“We’re taking a cautious approach to see how this would impact the township,” said Murphy.
“We’re waiting to see if these move forward, but we’re thrilled with state police coverage and look forward to that,” added Middletown Township Council Chair Mark Kirchgasser.
Kirchgasser said the talk of paying for state police service is nothing new in his 15-year tenure on council, the topic coming up annually.
“Based on the level of discussions something may have come around, but it continues to get bat around the legislature,” he said. “If, ultimately, a cost structure is passed by the state, we will look at the way to best provide services.”
A deficiency in state police coverage and a cost disadvantage to utilize state police are two points that Kirchgasser said would develop talks to weight other options. The former, especially, has not occurred.
“We are extremely happy with the coverage we receive and the excellent relationship with the fire department and emergency services,” said Kirchgasser.
Leaders from the other state police-covered areas in the county could not be reached for comment.
Accordin to the governor's executive budget summary for the next fiscal year, the state police budget is projected at $1.3 billion, but $737.6 million is expected from the Motor License Fund, which is a fund used for road infrastructure projects in the state. Taking away from the fund for state police operations has cost $4.2 billion in road and bridge repair according to an April 2019 audit by Auditor General Eugene DePasquale.
“That $4.25 billion could have cut that list (of repairs) in half and if PennDOT could use all of the gas tax money for roads and bridges we could get that number to zero in about 5 years,” said DePasquale in a news release. Approximately $800 million of the Motor License Fund was put toward the state police in 2017-18 alone.
Appropriations from MLF to PSP are expected to decrease to $500 million in 2027-28.
“The PSP is using Motor License Fund dollars to help fund those patrols and everyone is missing out on road and bridge repair projects that would improve public safety for all,” said Rep. Sturla in a June 11 press release released by the governor’s office. “Charging a reasonable fee for the exemplary service the PSP provides will give them the resources needed to provide those services while preserving public safety.”

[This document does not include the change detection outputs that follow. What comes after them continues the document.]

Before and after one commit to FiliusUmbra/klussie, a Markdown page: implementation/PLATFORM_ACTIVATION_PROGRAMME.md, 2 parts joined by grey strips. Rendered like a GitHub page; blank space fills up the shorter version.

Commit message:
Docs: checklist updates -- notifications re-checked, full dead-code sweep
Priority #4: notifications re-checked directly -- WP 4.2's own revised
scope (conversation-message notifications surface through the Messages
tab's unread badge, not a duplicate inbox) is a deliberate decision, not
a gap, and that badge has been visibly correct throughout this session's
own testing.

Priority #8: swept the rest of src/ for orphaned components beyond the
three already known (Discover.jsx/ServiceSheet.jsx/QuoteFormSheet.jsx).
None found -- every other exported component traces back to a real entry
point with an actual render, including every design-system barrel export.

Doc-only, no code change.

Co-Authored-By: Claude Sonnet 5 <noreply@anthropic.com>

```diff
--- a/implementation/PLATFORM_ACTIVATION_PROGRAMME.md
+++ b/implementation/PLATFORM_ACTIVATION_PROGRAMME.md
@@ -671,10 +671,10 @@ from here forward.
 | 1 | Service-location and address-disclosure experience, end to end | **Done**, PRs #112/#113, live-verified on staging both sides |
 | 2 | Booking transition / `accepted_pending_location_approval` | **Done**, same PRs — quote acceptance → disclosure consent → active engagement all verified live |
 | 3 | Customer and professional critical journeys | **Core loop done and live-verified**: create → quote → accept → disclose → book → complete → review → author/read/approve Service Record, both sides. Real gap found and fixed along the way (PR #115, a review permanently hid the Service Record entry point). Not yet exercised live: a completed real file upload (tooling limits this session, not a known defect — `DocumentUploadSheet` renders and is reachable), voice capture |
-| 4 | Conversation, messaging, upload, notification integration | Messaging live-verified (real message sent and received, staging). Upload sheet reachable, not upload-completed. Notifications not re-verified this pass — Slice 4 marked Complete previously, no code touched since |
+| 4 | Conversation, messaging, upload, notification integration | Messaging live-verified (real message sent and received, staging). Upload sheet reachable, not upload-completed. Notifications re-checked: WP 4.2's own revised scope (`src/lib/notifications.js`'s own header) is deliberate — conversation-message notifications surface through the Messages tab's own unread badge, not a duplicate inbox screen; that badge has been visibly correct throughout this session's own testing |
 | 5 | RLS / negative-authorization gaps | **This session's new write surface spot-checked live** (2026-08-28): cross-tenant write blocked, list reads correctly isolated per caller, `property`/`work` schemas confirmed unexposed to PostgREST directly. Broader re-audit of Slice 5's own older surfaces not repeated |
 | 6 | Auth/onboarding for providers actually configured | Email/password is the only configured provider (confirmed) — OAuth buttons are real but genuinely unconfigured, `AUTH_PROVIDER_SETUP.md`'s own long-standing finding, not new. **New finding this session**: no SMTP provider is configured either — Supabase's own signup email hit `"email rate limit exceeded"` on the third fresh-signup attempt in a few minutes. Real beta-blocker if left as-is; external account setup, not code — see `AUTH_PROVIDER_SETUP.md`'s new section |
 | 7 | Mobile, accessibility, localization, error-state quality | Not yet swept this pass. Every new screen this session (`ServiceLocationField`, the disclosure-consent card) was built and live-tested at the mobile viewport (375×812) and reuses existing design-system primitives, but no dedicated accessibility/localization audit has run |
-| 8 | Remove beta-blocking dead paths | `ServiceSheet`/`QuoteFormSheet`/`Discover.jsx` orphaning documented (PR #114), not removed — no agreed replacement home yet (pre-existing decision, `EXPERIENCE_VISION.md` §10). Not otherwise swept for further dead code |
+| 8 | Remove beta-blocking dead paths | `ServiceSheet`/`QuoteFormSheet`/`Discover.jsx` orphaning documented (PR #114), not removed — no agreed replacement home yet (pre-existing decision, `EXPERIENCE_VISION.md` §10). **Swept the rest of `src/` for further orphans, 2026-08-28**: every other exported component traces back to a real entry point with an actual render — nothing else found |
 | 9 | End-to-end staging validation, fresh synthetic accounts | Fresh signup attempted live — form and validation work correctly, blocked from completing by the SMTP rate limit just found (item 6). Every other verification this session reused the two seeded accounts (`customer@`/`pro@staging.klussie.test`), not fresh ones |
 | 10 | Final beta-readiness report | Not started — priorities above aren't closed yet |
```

If incorporated into the budget, or as state law, the fees would generate over $100 million in revenue to provide for state police operations, services and cadet classes according to the governor’s office.
To collect the money the state would send an invoice to each municipality by Dec. 1 of each year stating the payment due in accordance with the fee schedule established in the respective bills. Municipalities are to pay these bills no later than April 1. The fee will increase annually if the Consumer Price Index for All Urban Consumers (CPI-U) for the Philadelphia-Camden-Wilmington, Pennsylvania-New Jersey-Delaware-Maryland area rises, but will otherwise stay flat.

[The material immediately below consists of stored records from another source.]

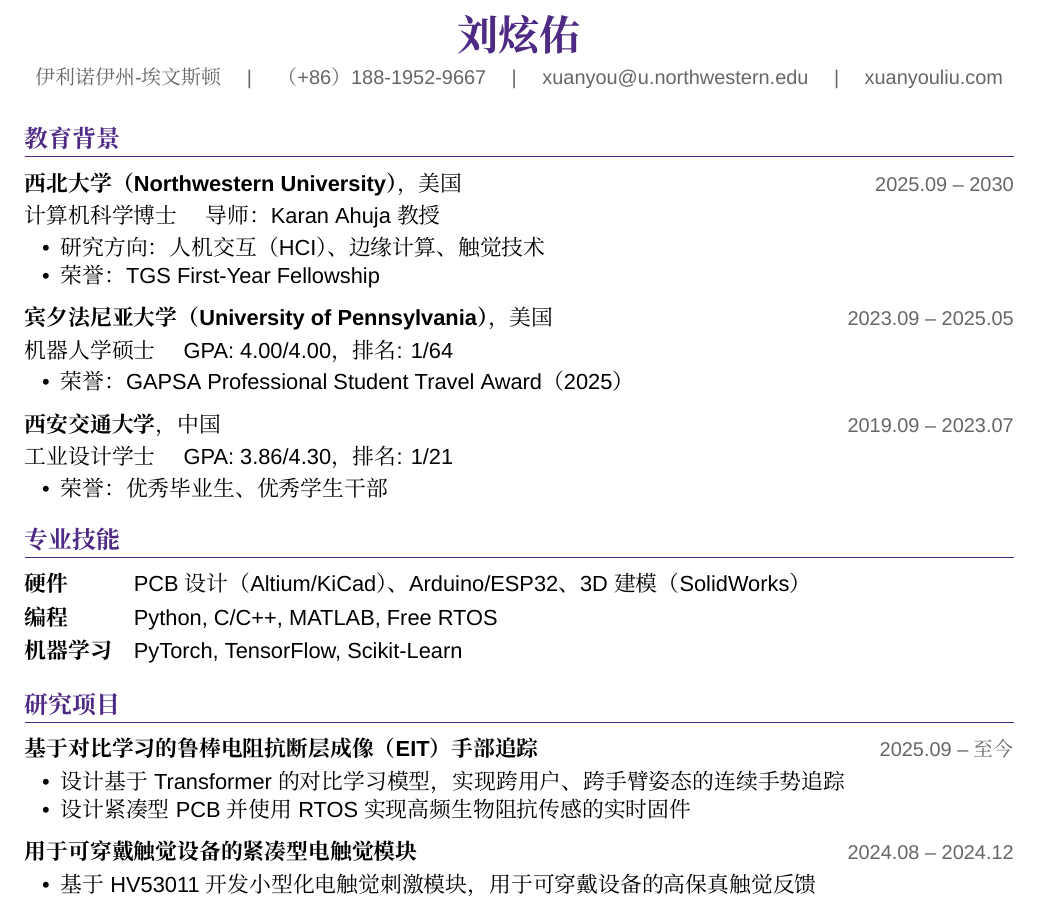
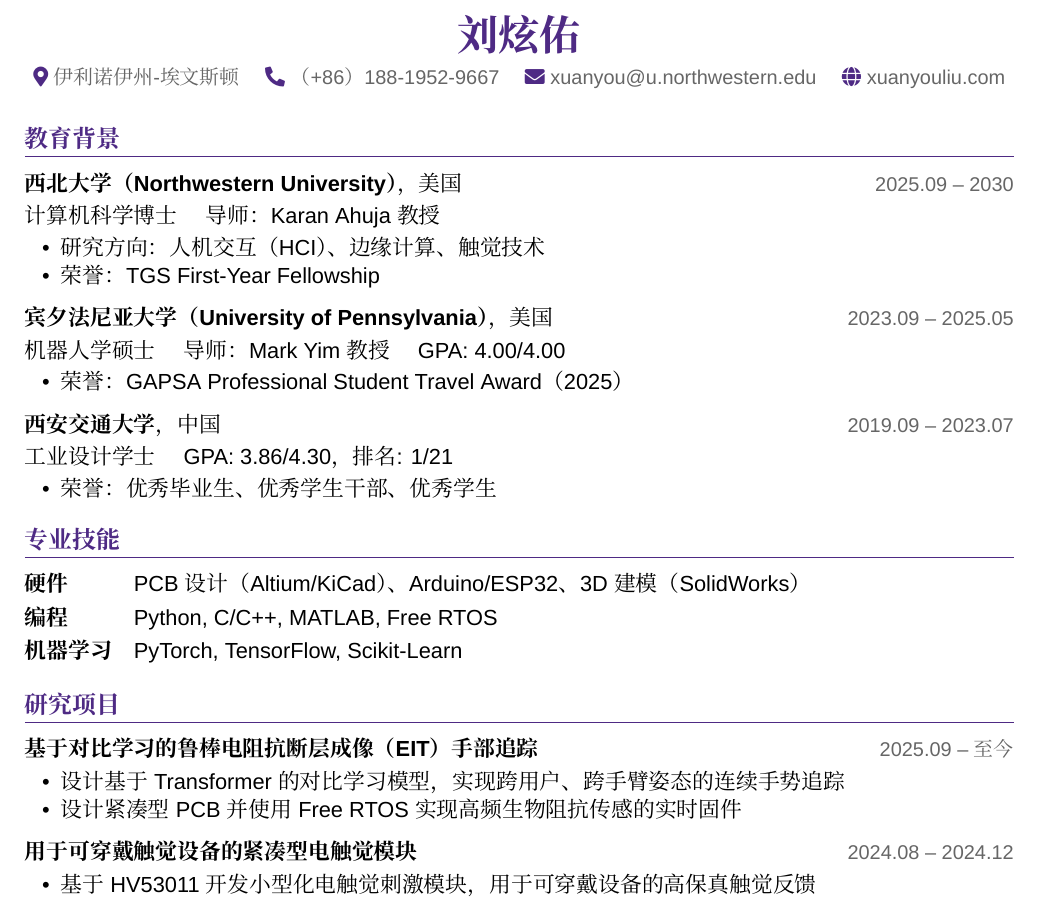
Before and after one commit to XuanyouLiu/XuanyouLiu.github.io, a LaTeX CV (resume-cn/Xuanyou_Liu_Resume_CN.tex): part of the page, cut so that both start at the same text. Compiled offline with XeLaTeX; a missing font is replaced by an installed copy or a similar font.

Commit message:
Update resumes for improved formatting and content clarity: enhanced contact information with icons, added details about academic achievements, and updated project descriptions for better readability. Introduced new auxiliary and log files for the English version of the resume.

```diff
--- a/resume-cn/Xuanyou_Liu_Resume_CN.tex
+++ b/resume-cn/Xuanyou_Liu_Resume_CN.tex
@@ -11,10 +11,10 @@
 \name{刘炫佑}
 
 \basicInfo{
-  伊利诺伊州-埃文斯顿 \quad | \quad
-  （+86）188-1952-9667 \quad | \quad
-  \email{xuanyou@u.northwestern.edu} \quad | \quad
-  \homepage[xuanyouliu.com]{https://xuanyouliu.com}
+  {\color{NUPurple}\faMapMarker*} 伊利诺伊州-埃文斯顿 \quad
+  {\color{NUPurple}\faPhone*} （+86）188-1952-9667 \quad
+  {\color{NUPurple}\faEnvelope} \email{xuanyou@u.northwestern.edu} \quad
+  {\color{NUPurple}\faGlobe} \homepage[xuanyouliu.com]{https://xuanyouliu.com}
 }
 
 %-----------------------------------------------------------------------
@@ -28,7 +28,7 @@
 \end{itemize}
 
 \datedsubsection{\textbf{宾夕法尼亚大学（University of Pennsylvania）}，美国}{2023.09 -- 2025.05}
-机器人学硕士 \quad GPA: 4.00/4.00，排名: 1/64
+机器人学硕士 \quad 导师：Mark Yim 教授 \quad GPA: 4.00/4.00
 \begin{itemize}
   \item 荣誉：GAPSA Professional Student Travel Award（2025）
 \end{itemize}
@@ -36,7 +36,7 @@
 \datedsubsection{\textbf{西安交通大学}，中国}{2019.09 -- 2023.07}
 工业设计学士 \quad GPA: 3.86/4.30，排名: 1/21
 \begin{itemize}
-  \item 荣誉：优秀毕业生、优秀学生干部
+  \item 荣誉：优秀毕业生、优秀学生干部、优秀学生
 \end{itemize}
 
 %-----------------------------------------------------------------------
@@ -54,7 +54,7 @@
 \datedsubsection{\textbf{基于对比学习的鲁棒电阻抗断层成像（EIT）手部追踪}}{2025.09 -- 至今}
 \begin{itemize}
   \item 设计基于 Transformer 的对比学习模型，实现跨用户、跨手臂姿态的连续手势追踪
-  \item 设计紧凑型 PCB 并使用 RTOS 实现高频生物阻抗传感的实时固件
+  \item 设计紧凑型 PCB 并使用 Free RTOS 实现高频生物阻抗传感的实时固件
 \end{itemize}
 
 \datedsubsection{\textbf{用于可穿戴触觉设备的紧凑型电触觉模块}}{2024.08 -- 2024.12}
```
Also changed, not shown: resume-en/Xuanyou_Liu_Resume.tex (+4 -4 lines), resume-cn/Xuanyou_Liu_Resume_CN.pdf, resume-en/Xuanyou_Liu_Resume.pdf, 5 other files.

State Police Commissioner Col. Robert Evanchick said such a fee will start to close a budget gap for the agency.
“This proposal simply asks the municipalities that do not fund a police department to begin to share in the cost that their neighbors already shoulder,” he said.